It's worth spending time getting the environment right at the very start of your implementation. This pays dividends in the long run as it can help reduce errors when moving code between environments.
Whether you have just one QlikView Server or two, three, or more servers, you can make life easier and less error-prone by following a few simple rules right from the start. Most installations have their environments structured along the lines of development, test, and production. These could all either be on one machine or spread across several machines. Moving code between environments commonly causes problems because the environments are inconsistent. Hardcoded paths, differently-spelt folders, and different folder structures all have the potential to cause time-consuming and avoidable errors.
Let's use Borchester Models as an example here. The company has been incredibly profitable and has purchased three physical servers and three QlikView Server licenses. The development and test machines are fairly small and run QlikView Small Business Server with a handful of users on each machine. The production machine is much bigger and runs QlikView Enterprise Server. The development machine has two disks and all the QlikView work is done on
D:\. The test server has only a
C:\ drive, so all the QlikView work resides there. The production server has three drives with the QlikView work residing on
E:\. The first two developments are underway for
We can immediately see that the hardcoded pathnames need to be changed every time a document is moved between environments.

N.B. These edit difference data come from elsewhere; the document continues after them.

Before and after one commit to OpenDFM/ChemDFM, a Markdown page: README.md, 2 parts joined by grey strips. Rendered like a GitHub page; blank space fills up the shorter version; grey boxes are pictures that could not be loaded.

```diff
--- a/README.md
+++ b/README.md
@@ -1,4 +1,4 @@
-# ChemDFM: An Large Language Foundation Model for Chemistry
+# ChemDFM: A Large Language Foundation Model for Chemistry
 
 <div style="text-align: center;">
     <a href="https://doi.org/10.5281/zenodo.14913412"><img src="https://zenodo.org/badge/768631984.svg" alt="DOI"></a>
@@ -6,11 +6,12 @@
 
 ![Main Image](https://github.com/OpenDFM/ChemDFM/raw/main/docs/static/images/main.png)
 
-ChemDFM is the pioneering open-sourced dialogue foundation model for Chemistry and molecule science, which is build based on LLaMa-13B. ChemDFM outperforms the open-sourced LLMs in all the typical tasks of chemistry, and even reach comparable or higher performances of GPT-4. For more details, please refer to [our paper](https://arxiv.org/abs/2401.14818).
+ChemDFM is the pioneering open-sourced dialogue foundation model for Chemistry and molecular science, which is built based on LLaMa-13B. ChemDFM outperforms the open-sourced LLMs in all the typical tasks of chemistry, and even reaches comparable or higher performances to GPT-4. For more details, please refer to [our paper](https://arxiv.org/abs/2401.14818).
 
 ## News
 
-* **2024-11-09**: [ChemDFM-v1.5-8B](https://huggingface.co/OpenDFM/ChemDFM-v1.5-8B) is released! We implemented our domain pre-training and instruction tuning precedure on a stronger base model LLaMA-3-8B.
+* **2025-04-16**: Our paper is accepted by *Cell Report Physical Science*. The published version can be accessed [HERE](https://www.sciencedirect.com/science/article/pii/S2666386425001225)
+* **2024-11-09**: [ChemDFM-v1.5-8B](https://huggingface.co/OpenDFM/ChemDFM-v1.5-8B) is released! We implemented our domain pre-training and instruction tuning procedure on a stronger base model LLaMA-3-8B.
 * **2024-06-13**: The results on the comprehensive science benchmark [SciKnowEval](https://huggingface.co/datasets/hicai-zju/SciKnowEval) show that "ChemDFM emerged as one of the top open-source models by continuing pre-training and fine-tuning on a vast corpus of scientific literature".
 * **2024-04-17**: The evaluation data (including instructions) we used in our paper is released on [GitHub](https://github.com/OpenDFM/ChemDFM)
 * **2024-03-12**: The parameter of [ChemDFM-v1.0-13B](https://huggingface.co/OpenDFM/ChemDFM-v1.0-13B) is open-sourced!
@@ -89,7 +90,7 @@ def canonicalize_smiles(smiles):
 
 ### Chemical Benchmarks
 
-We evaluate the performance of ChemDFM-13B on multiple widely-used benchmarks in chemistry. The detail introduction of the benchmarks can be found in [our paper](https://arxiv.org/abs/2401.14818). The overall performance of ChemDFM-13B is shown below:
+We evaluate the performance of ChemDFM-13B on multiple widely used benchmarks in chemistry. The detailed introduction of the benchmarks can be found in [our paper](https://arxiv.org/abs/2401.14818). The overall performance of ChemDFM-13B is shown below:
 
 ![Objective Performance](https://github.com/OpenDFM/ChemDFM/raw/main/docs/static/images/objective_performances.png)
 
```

We need to design a solution that ensures that code can be developed, tested, and deployed to production without the need to change it every time it moves between environments.
In this example, we must do two things to ensure that code can be moved easily and without changes. Firstly, the folder structures need to be identical on all three machines, but they don't have to start at the same place on each machine. Secondly, we always use relative paths in our load script.
The folder structures might look something similar to this:
D:\ D:\OtherStuff D:\QlikView D:\QlikView\Sales (sales.qvw lives here) D:\QlikView\Sales\Data D:\QlikView\Finance (finance.qvw lives here) D:\QlikView\Finance\Data
C:\ C:\OtherStuff C:\BI C:\BI\QlikView C:\BI\QlikView\Sales (sales.qvw lives here) C:\BI\QlikView\Sales\Data C:\BI\QlikView\Finance (finance.qvw lives here) C:\BI\QlikView\Finance\Data
E:\ E:\OtherStuff E:\BI E:\BI\Sales (sales.qvw lives here) E:\BI\Sales\Data E:\BI\Finance (finance.qvw lives here) E:\BI\Finance\Data
E:\BI\Sales\Includes E:\BI\Sales\Data\QVD E:\BI\Sales\Data\Excel
In the preceding folder structures, where the QlikView documents reside is different on each machine, but this doesn't matter. As long as they're identical to where the QlikView document resides downwards, this will work. Furthermore, if
sales.qvw needs to access a file called
ForSales.qvd that resides in
Finance\Data, we can code the relative path in our script,
[..\Finance\Data\ForSales.qvd]. Thus, we'll pick up this file no matter which environment we happen to be running in, always assuming the file is there, of course!
There are many variations on this theme. If all the environments were on a single server, we would probably want to use folder permissions and a structure similar to this:
E:\ E:\BI E:\BI\Development E:\BI\Development\Sales (sales.qvw lives here) E:\BI\Development\Sales\Data E:\BI\Development\Finance (finance.qvw lives here) E:\BI\Development\Finance\Data E:\OtherStuff E:\BI E:\BI\Test E:\BI\Test\Sales (sales.qvw lives here) E:\BI\Test\Sales\Data E:\BI\Test\Finance (finance.qvw lives here) E:\BI\Test\Finance\Data E:\BI\Production E:\BI\Production\Sales (sales.qvw lives here) E:\BI\Production\Sales\Data E:\BI\Production\Finance (finance.qvw lives here) E:\BI\Production\Finance\Data
Obviously, this principle can be applied to a PC if that's where you do your development. Things get a little more complicated if the data resides on multiple disks or is not on locally attached storage. We'll discuss solving this with variables in
INCLUDE files in Chapter 6, Make It Easy on Yourself–Some QlikView Tips and Tricks.
It's not uncommon to see folder structures that have a number prefix that gives some sense of sequencing to the folders. Here's an example:
DocumentName (for example,
Includes: These are any
INCLUDEfiles needed by any of the QVWs in this application.
Source Data: This is the original source data; this folder could have subfolders for Excel and text if required.
ETL: These are all QVWs that convert source data to QVD files. Multiple stages could have the QVWs prefixed by a sequence number.
QVD: This includes all the files generated in 2.
Archive: This contains old copies of data or documents for reference but is probably best avoided in a production environment.
Documentation: This includes any specifications or developer notes, along with version control information, such as release notes.